What you should do >> Copy all the records word for word, apart from any pictures.

--- START ---

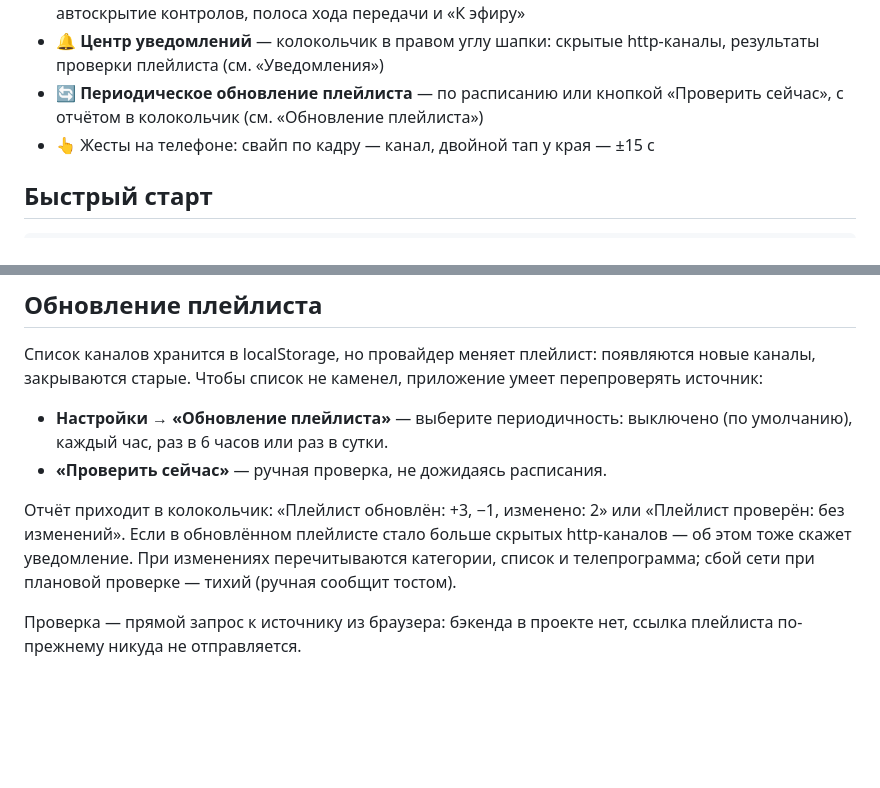
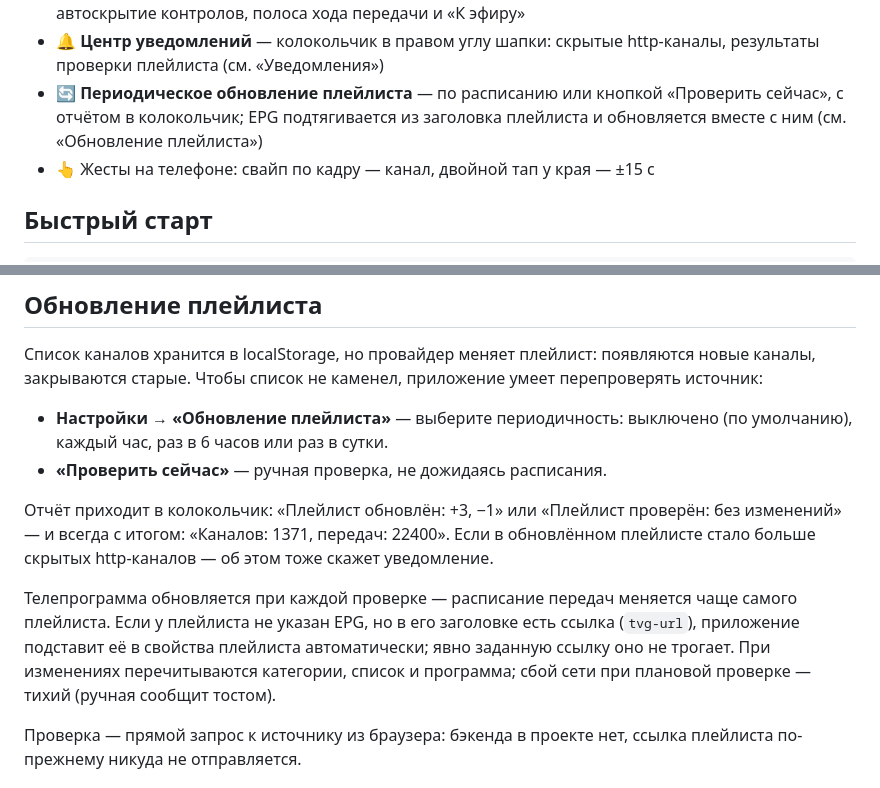
Before and after one commit to ozyab09/iptv-hub, a Markdown page: README.md, 2 parts joined by grey strips. GitHub-like rendering; blank space fills up the shorter version.

Commit message:
docs: правило «README — всегда» в AGENTS.md + README про EPG в проверке
Пункт 4 «Что считать-done» усилен: описание изменения добавляется
в README.md к каждой фиче/фиксу, меняющему поведение интерфейса
или данные, — не только при смене контракта; фича без описания
в README считается незавершённой.

По этому правилу дополнен README: раздел «Обновление плейлиста» теперь
говорит про итог «Каналов: N, передач: M» и автоподстановку EPG
из заголовка плейлиста (#104).

🤖 Generated with Codebuff
Co-Authored-By: Codebuff <noreply@codebuff.com>

```diff
--- a/README.md
+++ b/README.md
@@ -40,7 +40,8 @@ GitHub Pages, бэкенда нет: плейлист и EPG скачивают
 - 🔔 **Центр уведомлений** — колокольчик в правом углу шапки: скрытые
   http-каналы, результаты проверки плейлиста (см. «Уведомления»)
 - 🔄 **Периодическое обновление плейлиста** — по расписанию или кнопкой
-  «Проверить сейчас», с отчётом в колокольчик (см. «Обновление плейлиста»)
+  «Проверить сейчас», с отчётом в колокольчик; EPG подтягивается из
+  заголовка плейлиста и обновляется вместе с ним (см. «Обновление плейлиста»)
 - 👆 Жесты на телефоне: свайп по кадру — канал, двойной тап у края — ±15 с
 
 ## Быстрый старт
@@ -198,11 +199,17 @@ npm run build && npm run preview   # http://localhost:4173
   выключено (по умолчанию), каждый час, раз в 6 часов или раз в сутки.
 - **«Проверить сейчас»** — ручная проверка, не дожидаясь расписания.
 
-Отчёт приходит в колокольчик: «Плейлист обновлён: +3, −1, изменено: 2»
-или «Плейлист проверён: без изменений». Если в обновлённом плейлисте
-стало больше скрытых http-каналов — об этом тоже скажет уведомление.
-При изменениях перечитываются категории, список и телепрограмма; сбой
-сети при плановой проверке — тихий (ручная сообщит тостом).
+Отчёт приходит в колокольчик: «Плейлист обновлён: +3, −1» или
+«Плейлист проверён: без изменений» — и всегда с итогом: «Каналов: 1371,
+передач: 22400». Если в обновлённом плейлисте стало больше скрытых
+http-каналов — об этом тоже скажет уведомление.
+
+Телепрограмма обновляется при каждой проверке — расписание передач
+меняется чаще самого плейлиста. Если у плейлиста не указан EPG, но в его
+заголовке есть ссылка (`tvg-url`), приложение подставит её в свойства
+плейлиста автоматически; явно заданную ссылку оно не трогает. При
+изменениях перечитываются категории, список и программа; сбой сети при
+плановой проверке — тихий (ручная сообщит тостом).
 
 Проверка — прямой запрос к источнику из браузера: бэкенда в проекте нет,
 ссылка плейлиста по-прежнему никуда не отправляется.
```
Also changed, not shown: AGENTS.md (+5 -0 lines).
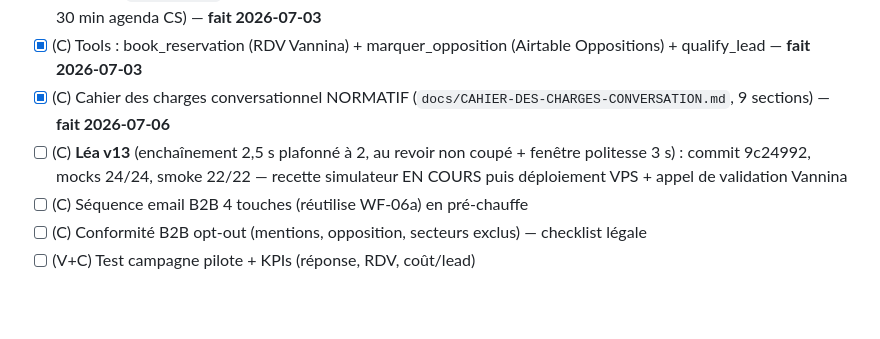
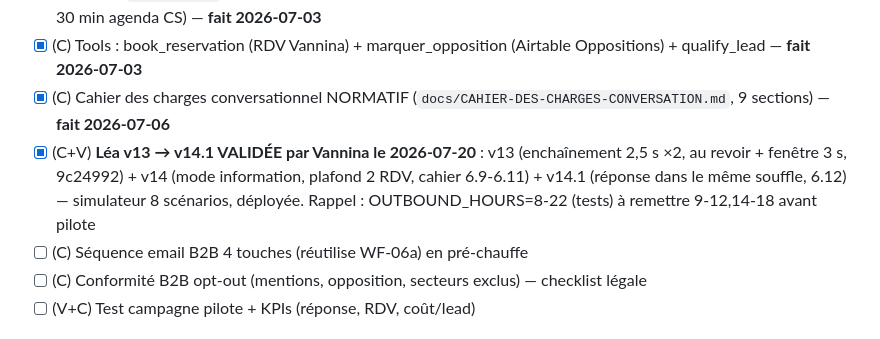
Before and after one commit to vannina/template-grok-voice-agent, a Markdown page: docs/CHECKLIST-SPRINTS-AGENTS-IA-CS.md, the part around the change. Drawn GitHub-style; blank space fills up the shorter version.

Commit message:
Checklist : Lea v14.1 validee par Vannina (sprint 6)

```diff
--- a/docs/CHECKLIST-SPRINTS-AGENTS-IA-CS.md
+++ b/docs/CHECKLIST-SPRINTS-AGENTS-IA-CS.md
@@ -71,7 +71,7 @@ multilingue**, wedge **réveil de devis**, prospection **B2B only**, **pas d'aid
 - [x] (C) Métier `prospection` : Léa, SDR pédagogue (présentation conforme + opt-out immédiat, pitch dépannage, RDV 30 min agenda CS) — **fait 2026-07-03**
 - [x] (C) Tools : book_reservation (RDV Vannina) + marquer_opposition (Airtable Oppositions) + qualify_lead — **fait 2026-07-03**
 - [x] (C) Cahier des charges conversationnel NORMATIF (`docs/CAHIER-DES-CHARGES-CONVERSATION.md`, 9 sections) — **fait 2026-07-06**
-- [ ] (C) **Léa v13** (enchaînement 2,5 s plafonné à 2, au revoir non coupé + fenêtre politesse 3 s) : commit 9c24992, mocks 24/24, smoke 22/22 — recette simulateur EN COURS puis déploiement VPS + appel de validation Vannina
+- [x] (C+V) **Léa v13 → v14.1 VALIDÉE par Vannina le 2026-07-20** : v13 (enchaînement 2,5 s ×2, au revoir + fenêtre 3 s, 9c24992) + v14 (mode information, plafond 2 RDV, cahier 6.9-6.11) + v14.1 (réponse dans le même souffle, 6.12) — simulateur 8 scénarios, déployée. Rappel : OUTBOUND_HOURS=8-22 (tests) à remettre 9-12,14-18 avant pilote
 - [ ] (C) Séquence email B2B 4 touches (réutilise WF-06a) en pré-chauffe
 - [ ] (C) Conformité B2B opt-out (mentions, opposition, secteurs exclus) — checklist légale
 - [ ] (V+C) Test campagne pilote + KPIs (réponse, RDV, coût/lead)
```
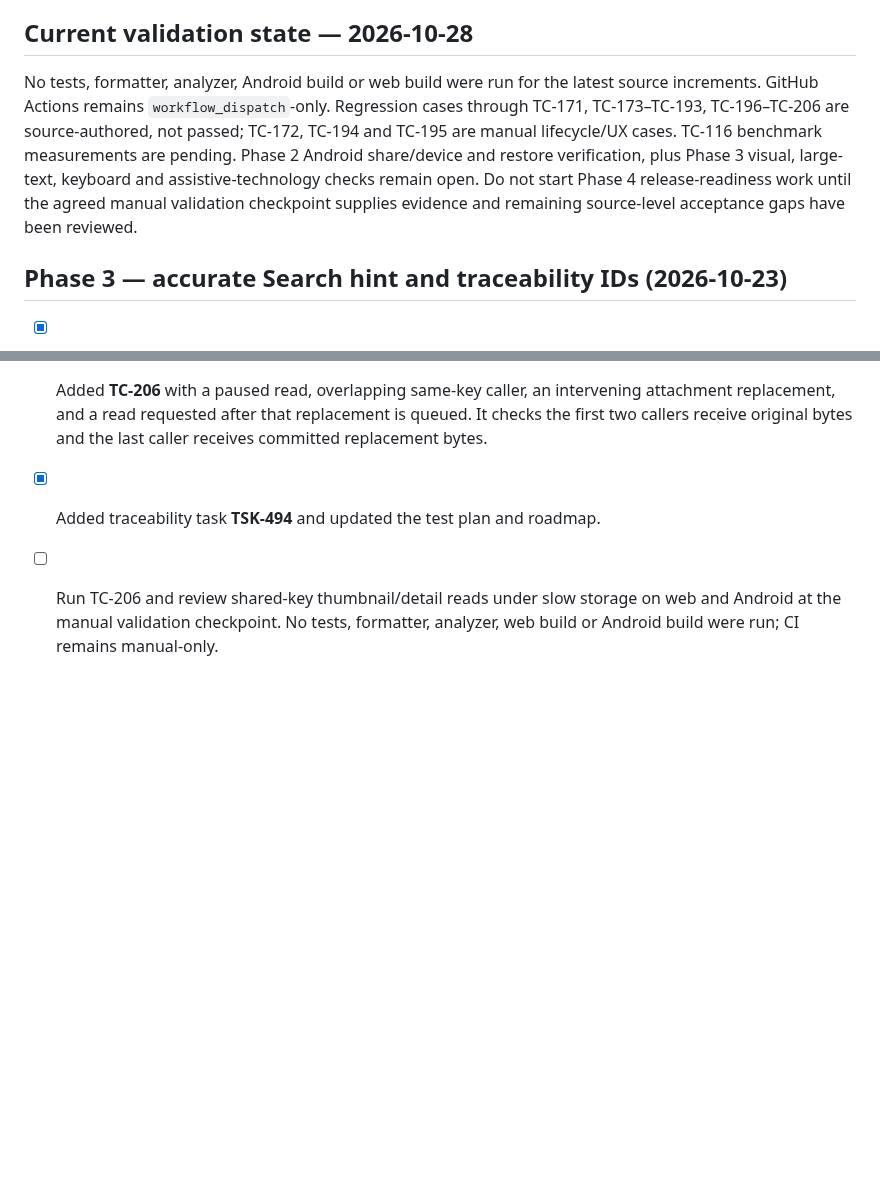
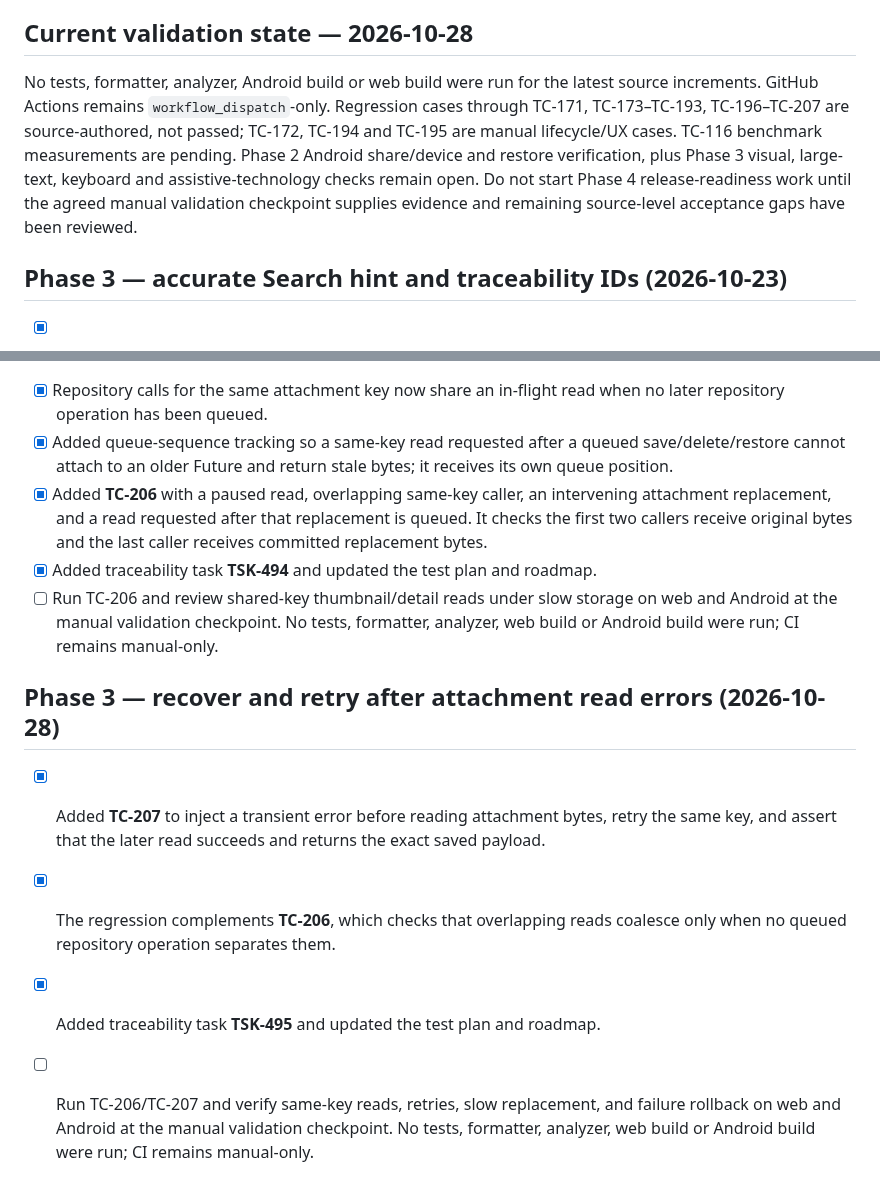
Before and after one commit to senorita-ai0/StashHive, a Markdown page: docs/implementation-progress.md, 2 parts joined by grey strips. Drawn GitHub-style; blank space fills up the shorter version.

Commit message:
Record attachment read recovery test progress

```diff
--- a/docs/implementation-progress.md
+++ b/docs/implementation-progress.md
@@ -322,7 +322,7 @@ The Library's search-shaped navigation control now exposes a button role, the la
 
 ## Current validation state — 2026-10-28
 
-No tests, formatter, analyzer, Android build or web build were run for the latest source increments. GitHub Actions remains `workflow_dispatch`-only. Regression cases through TC-171, TC-173–TC-193, TC-196–TC-206 are source-authored, not passed; TC-172, TC-194 and TC-195 are manual lifecycle/UX cases. TC-116 benchmark measurements are pending. Phase 2 Android share/device and restore verification, plus Phase 3 visual, large-text, keyboard and assistive-technology checks remain open. Do not start Phase 4 release-readiness work until the agreed manual validation checkpoint supplies evidence and remaining source-level acceptance gaps have been reviewed.
+No tests, formatter, analyzer, Android build or web build were run for the latest source increments. GitHub Actions remains `workflow_dispatch`-only. Regression cases through TC-171, TC-173–TC-193, TC-196–TC-207 are source-authored, not passed; TC-172, TC-194 and TC-195 are manual lifecycle/UX cases. TC-116 benchmark measurements are pending. Phase 2 Android share/device and restore verification, plus Phase 3 visual, large-text, keyboard and assistive-technology checks remain open. Do not start Phase 4 release-readiness work until the agreed manual validation checkpoint supplies evidence and remaining source-level acceptance gaps have been reviewed.
 
 
 ## Phase 3 — accurate Search hint and traceability IDs (2026-10-23)
@@ -719,3 +719,10 @@ No tests, formatter, analyzer, Android build or web build were run for the lates
 - [x] Added **TC-206** with a paused read, overlapping same-key caller, an intervening attachment replacement, and a read requested after that replacement is queued. It checks the first two callers receive original bytes and the last caller receives committed replacement bytes.
 - [x] Added traceability task **TSK-494** and updated the test plan and roadmap.
 - [ ] Run TC-206 and review shared-key thumbnail/detail reads under slow storage on web and Android at the manual validation checkpoint. No tests, formatter, analyzer, web build or Android build were run; CI remains manual-only.
+
+## Phase 3 — recover and retry after attachment read errors (2026-10-28)
+
+- [x] Added **TC-207** to inject a transient error before reading attachment bytes, retry the same key, and assert that the later read succeeds and returns the exact saved payload.
+- [x] The regression complements **TC-206**, which checks that overlapping reads coalesce only when no queued repository operation separates them.
+- [x] Added traceability task **TSK-495** and updated the test plan and roadmap.
+- [ ] Run TC-206/TC-207 and verify same-key reads, retries, slow replacement, and failure rollback on web and Android at the manual validation checkpoint. No tests, formatter, analyzer, web build or Android build were run; CI remains manual-only.
```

--- END ---

Output of the task >>
Before and after one commit to ozyab09/iptv-hub, a Markdown page: README.md, 2 parts joined by grey strips. GitHub-like rendering; blank space fills up the shorter version.

Commit message:
docs: правило «README — всегда» в AGENTS.md + README про EPG в проверке
Пункт 4 «Что считать-done» усилен: описание изменения добавляется
в README.md к каждой фиче/фиксу, меняющему поведение интерфейса
или данные, — не только при смене контракта; фича без описания
в README считается незавершённой.

По этому правилу дополнен README: раздел «Обновление плейлиста» теперь
говорит про итог «Каналов: N, передач: M» и автоподстановку EPG
из заголовка плейлиста (#104).

🤖 Generated with Codebuff
Co-Authored-By: Codebuff <noreply@codebuff.com>

```diff
--- a/README.md
+++ b/README.md
@@ -40,7 +40,8 @@ GitHub Pages, бэкенда нет: плейлист и EPG скачивают
 - 🔔 **Центр уведомлений** — колокольчик в правом углу шапки: скрытые
   http-каналы, результаты проверки плейлиста (см. «Уведомления»)
 - 🔄 **Периодическое обновление плейлиста** — по расписанию или кнопкой
-  «Проверить сейчас», с отчётом в колокольчик (см. «Обновление плейлиста»)
+  «Проверить сейчас», с отчётом в колокольчик; EPG подтягивается из
+  заголовка плейлиста и обновляется вместе с ним (см. «Обновление плейлиста»)
 - 👆 Жесты на телефоне: свайп по кадру — канал, двойной тап у края — ±15 с
 
 ## Быстрый старт
@@ -198,11 +199,17 @@ npm run build && npm run preview   # http://localhost:4173
   выключено (по умолчанию), каждый час, раз в 6 часов или раз в сутки.
 - **«Проверить сейчас»** — ручная проверка, не дожидаясь расписания.
 
-Отчёт приходит в колокольчик: «Плейлист обновлён: +3, −1, изменено: 2»
-или «Плейлист проверён: без изменений». Если в обновлённом плейлисте
-стало больше скрытых http-каналов — об этом тоже скажет уведомление.
-При изменениях перечитываются категории, список и телепрограмма; сбой
-сети при плановой проверке — тихий (ручная сообщит тостом).
+Отчёт приходит в колокольчик: «Плейлист обновлён: +3, −1» или
+«Плейлист проверён: без изменений» — и всегда с итогом: «Каналов: 1371,
+передач: 22400». Если в обновлённом плейлисте стало больше скрытых
+http-каналов — об этом тоже скажет уведомление.
+
+Телепрограмма обновляется при каждой проверке — расписание передач
+меняется чаще самого плейлиста. Если у плейлиста не указан EPG, но в его
+заголовке есть ссылка (`tvg-url`), приложение подставит её в свойства
+плейлиста автоматически; явно заданную ссылку оно не трогает. При
+изменениях перечитываются категории, список и программа; сбой сети при
+плановой проверке — тихий (ручная сообщит тостом).
 
 Проверка — прямой запрос к источнику из браузера: бэкенда в проекте нет,
 ссылка плейлиста по-прежнему никуда не отправляется.
```
Also changed, not shown: AGENTS.md (+5 -0 lines).
Before and after one commit to vannina/template-grok-voice-agent, a Markdown page: docs/CHECKLIST-SPRINTS-AGENTS-IA-CS.md, the part around the change. Drawn GitHub-style; blank space fills up the shorter version.

Commit message:
Checklist : Lea v14.1 validee par Vannina (sprint 6)

```diff
--- a/docs/CHECKLIST-SPRINTS-AGENTS-IA-CS.md
+++ b/docs/CHECKLIST-SPRINTS-AGENTS-IA-CS.md
@@ -71,7 +71,7 @@ multilingue**, wedge **réveil de devis**, prospection **B2B only**, **pas d'aid
 - [x] (C) Métier `prospection` : Léa, SDR pédagogue (présentation conforme + opt-out immédiat, pitch dépannage, RDV 30 min agenda CS) — **fait 2026-07-03**
 - [x] (C) Tools : book_reservation (RDV Vannina) + marquer_opposition (Airtable Oppositions) + qualify_lead — **fait 2026-07-03**
 - [x] (C) Cahier des charges conversationnel NORMATIF (`docs/CAHIER-DES-CHARGES-CONVERSATION.md`, 9 sections) — **fait 2026-07-06**
-- [ ] (C) **Léa v13** (enchaînement 2,5 s plafonné à 2, au revoir non coupé + fenêtre politesse 3 s) : commit 9c24992, mocks 24/24, smoke 22/22 — recette simulateur EN COURS puis déploiement VPS + appel de validation Vannina
+- [x] (C+V) **Léa v13 → v14.1 VALIDÉE par Vannina le 2026-07-20** : v13 (enchaînement 2,5 s ×2, au revoir + fenêtre 3 s, 9c24992) + v14 (mode information, plafond 2 RDV, cahier 6.9-6.11) + v14.1 (réponse dans le même souffle, 6.12) — simulateur 8 scénarios, déployée. Rappel : OUTBOUND_HOURS=8-22 (tests) à remettre 9-12,14-18 avant pilote
 - [ ] (C) Séquence email B2B 4 touches (réutilise WF-06a) en pré-chauffe
 - [ ] (C) Conformité B2B opt-out (mentions, opposition, secteurs exclus) — checklist légale
 - [ ] (V+C) Test campagne pilote + KPIs (réponse, RDV, coût/lead)
```
Before and after one commit to senorita-ai0/StashHive, a Markdown page: docs/implementation-progress.md, 2 parts joined by grey strips. Drawn GitHub-style; blank space fills up the shorter version.

Commit message:
Record attachment read recovery test progress

```diff
--- a/docs/implementation-progress.md
+++ b/docs/implementation-progress.md
@@ -322,7 +322,7 @@ The Library's search-shaped navigation control now exposes a button role, the la
 
 ## Current validation state — 2026-10-28
 
-No tests, formatter, analyzer, Android build or web build were run for the latest source increments. GitHub Actions remains `workflow_dispatch`-only. Regression cases through TC-171, TC-173–TC-193, TC-196–TC-206 are source-authored, not passed; TC-172, TC-194 and TC-195 are manual lifecycle/UX cases. TC-116 benchmark measurements are pending. Phase 2 Android share/device and restore verification, plus Phase 3 visual, large-text, keyboard and assistive-technology checks remain open. Do not start Phase 4 release-readiness work until the agreed manual validation checkpoint supplies evidence and remaining source-level acceptance gaps have been reviewed.
+No tests, formatter, analyzer, Android build or web build were run for the latest source increments. GitHub Actions remains `workflow_dispatch`-only. Regression cases through TC-171, TC-173–TC-193, TC-196–TC-207 are source-authored, not passed; TC-172, TC-194 and TC-195 are manual lifecycle/UX cases. TC-116 benchmark measurements are pending. Phase 2 Android share/device and restore verification, plus Phase 3 visual, large-text, keyboard and assistive-technology checks remain open. Do not start Phase 4 release-readiness work until the agreed manual validation checkpoint supplies evidence and remaining source-level acceptance gaps have been reviewed.
 
 
 ## Phase 3 — accurate Search hint and traceability IDs (2026-10-23)
@@ -719,3 +719,10 @@ No tests, formatter, analyzer, Android build or web build were run for the lates
 - [x] Added **TC-206** with a paused read, overlapping same-key caller, an intervening attachment replacement, and a read requested after that replacement is queued. It checks the first two callers receive original bytes and the last caller receives committed replacement bytes.
 - [x] Added traceability task **TSK-494** and updated the test plan and roadmap.
 - [ ] Run TC-206 and review shared-key thumbnail/detail reads under slow storage on web and Android at the manual validation checkpoint. No tests, formatter, analyzer, web build or Android build were run; CI remains manual-only.
+
+## Phase 3 — recover and retry after attachment read errors (2026-10-28)
+
+- [x] Added **TC-207** to inject a transient error before reading attachment bytes, retry the same key, and assert that the later read succeeds and returns the exact saved payload.
+- [x] The regression complements **TC-206**, which checks that overlapping reads coalesce only when no queued repository operation separates them.
+- [x] Added traceability task **TSK-495** and updated the test plan and roadmap.
+- [ ] Run TC-206/TC-207 and verify same-key reads, retries, slow replacement, and failure rollback on web and Android at the manual validation checkpoint. No tests, formatter, analyzer, web build or Android build were run; CI remains manual-only.
```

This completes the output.